South Indian king cobras are quite different from Oriya ones. Even after years in captivity at the Madras Crocodile Bank, the Oriya kings were just as feisty as day one. I dreaded the days when Rom had to feed them. The southern snakes would stalk and pounce on the dead rat that Rom dangled enticingly in front of them. The Oriya snakes, however, would bite the tongs, plants, and boulders in the enclosure, and after they ran out of things to bite, grab the rat. Sometimes, they would even look at Rom’s shoes intently although he stood still.
These temperaments are not an artifact of captivity. In the Anamalais, Tamil Nadu, one tea estate labourer brought a large snake flailing inside a gunny sack, saying it was a rat snake. Inside was a hefty, 10-ft king cobra. Surprisingly, it had not bitten in self-defence while being caught and stuffed clumsily into the burlap.
One snake catcher in the mangrove forest of Bhitarkanika, Orissa, wasn’t so lucky; he was bitten on the nose by a wild king cobra.
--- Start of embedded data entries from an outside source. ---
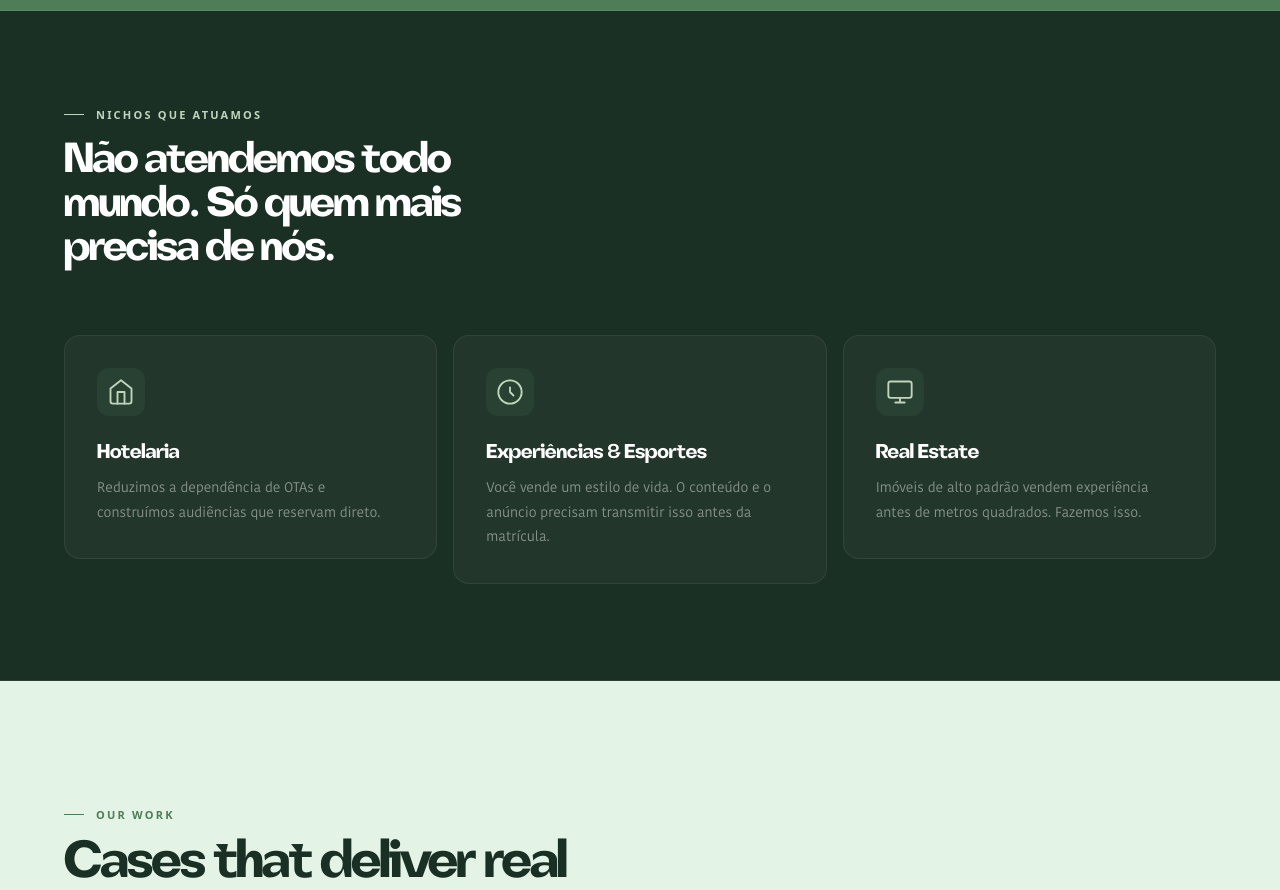
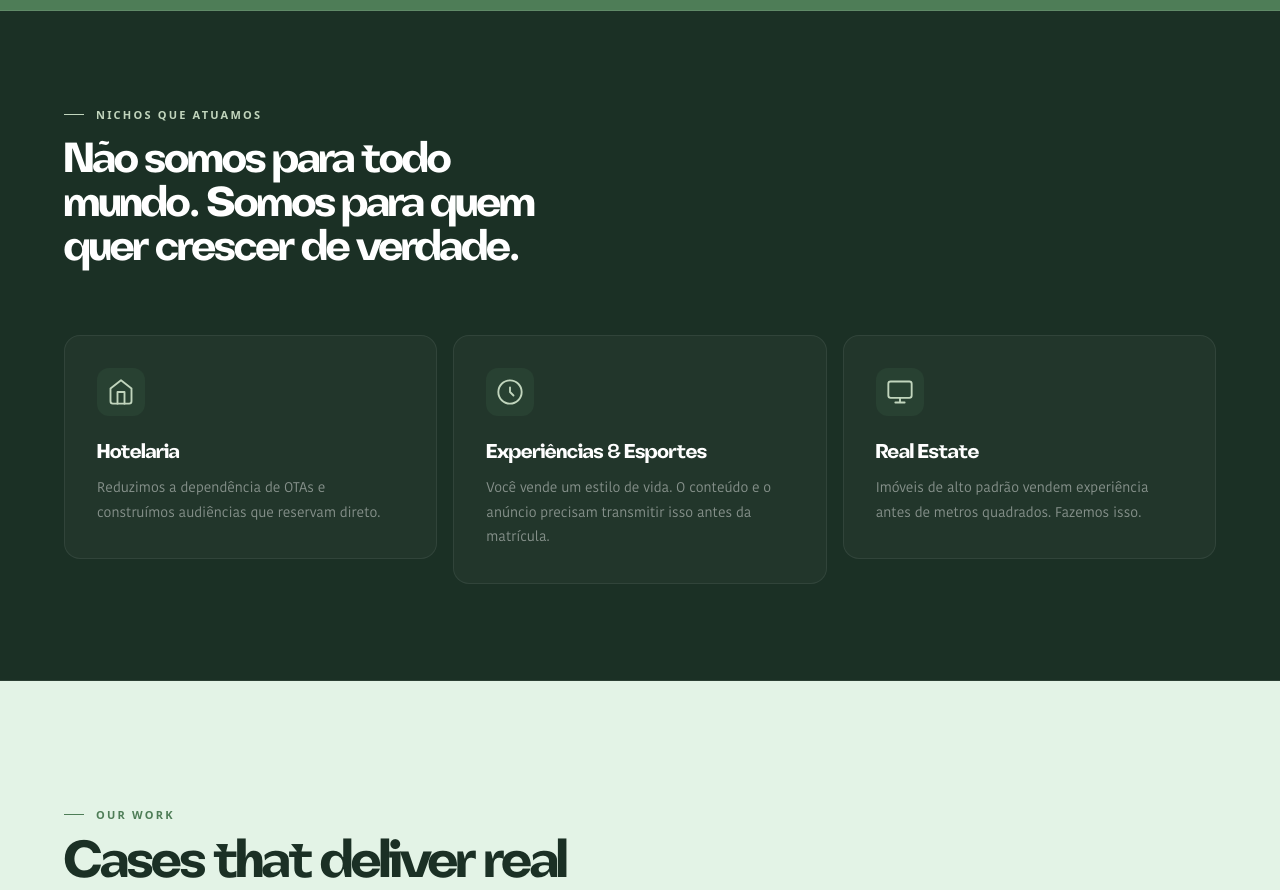
Before and after one commit to exploredigital-code/explore-digital-site, a Next.js app: page /en in a window 1280 px wide. Shown: the part 840-1730 px from the top of the page. Built offline with nearby package versions, Linux system fonts and the light colour scheme; no server answers; a web font is replaced by a local one.

Commit message:
Copy: nichos headline final

```diff
--- a/components/sections/Stats.tsx
+++ b/components/sections/Stats.tsx
@@ -45,7 +45,7 @@ export function Stats() {
             </span>
           </div>
           <h2 className="text-[clamp(26px,3.5vw,42px)] font-bold text-white leading-[1.05] tracking-tight max-w-[480px]">
-            Não atendemos todo mundo. Só quem mais precisa de nós.
+            Não somos para todo mundo. Somos para quem quer crescer de verdade.
           </h2>
         </AnimateIn>
 
```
Even if he had been close to medical help, there is no anti-venom for king cobra bite in India. Without hesitating for a moment, he swung his machete and chopped his own nose off. It is possible the snake didn’t inject any venom, but had the man waited for the symptoms to develop, he might not have lived to tell the tale.
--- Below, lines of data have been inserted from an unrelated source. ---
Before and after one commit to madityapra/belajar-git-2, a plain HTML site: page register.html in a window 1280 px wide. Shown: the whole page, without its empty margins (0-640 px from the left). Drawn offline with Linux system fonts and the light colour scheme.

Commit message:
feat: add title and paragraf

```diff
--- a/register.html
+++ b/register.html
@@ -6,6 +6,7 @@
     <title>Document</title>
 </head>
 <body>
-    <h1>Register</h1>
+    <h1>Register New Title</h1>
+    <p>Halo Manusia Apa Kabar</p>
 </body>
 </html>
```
Pictures of many snake rescuers free-handling calm king cobras from the Western Ghats circulate on social networking sites. If these heroes tried a similar stunt with the feisty Oriya ones, they wouldn’t last a minute.
For centuries, mongoose-and-cobra fights have been staged by snake charmers. The cobras’ first line of defence, to sit majestically and menacingly with their heads up and hoods spread, doesn’t cut any ice with mongooses. We had always assumed the quick-to-tire reptiles were no match for the agile and swift mammals.
It was only recently, when a film crew used high-speed cameras, that we realised cobras strike at their tormentors from the defensive posture without opening their mouths; they were merely head-butting.
I haven’t found a credible explanation for their reticence to bite. Rom suggested, “Venom is expensive to produce. Snakes may want to use it as a last resort.”
I argued, “But this is a matter of life or death. If a cobra won’t use its venom when a mongoose goes for its jugular, when is a good time to use it?”
Despite these broad generalisations about species’ temperaments, there is variation among individual snakes.
A man showed up at our door once holding a healthy adult Russell’s viper in his bare hands. I was still collecting my wits, when he announced he had caught a baby python. Rom instructed in a calm voice, “Put it down slowly and gently.”
After he flipped the snake into a bag, he berated the ignorant man.
On another occasion, Rom’s six-year-old son Samir and his partner in mischief, Kali, brought home a bunch of saw-scaled vipers in their little hands.
“See dada, baby cat snakes,” said Samir.
Surprisingly and fortunately, the normally snappy vipers didn’t bite either of the two kids.
Are these just instances of good fortune? Why didn’t the snakes bite while being caught? Is it the easy confidence of the ignorant that protects them? Some say snakes sense nervousness and react by biting. I wonder if perhaps these individual snakes are calm by nature. Yet, many nervous and frightened cobras, Russell’s vipers, and saw-scaled vipers bite tens of thousands of people every year in India.
I asked Rom, “Do you think the personality of the individual snake determines whether an encounter with a human ends in a medical emergency?”
Rom scoffed, “How do you suggest we test if a venomous snake is a Type A personality?”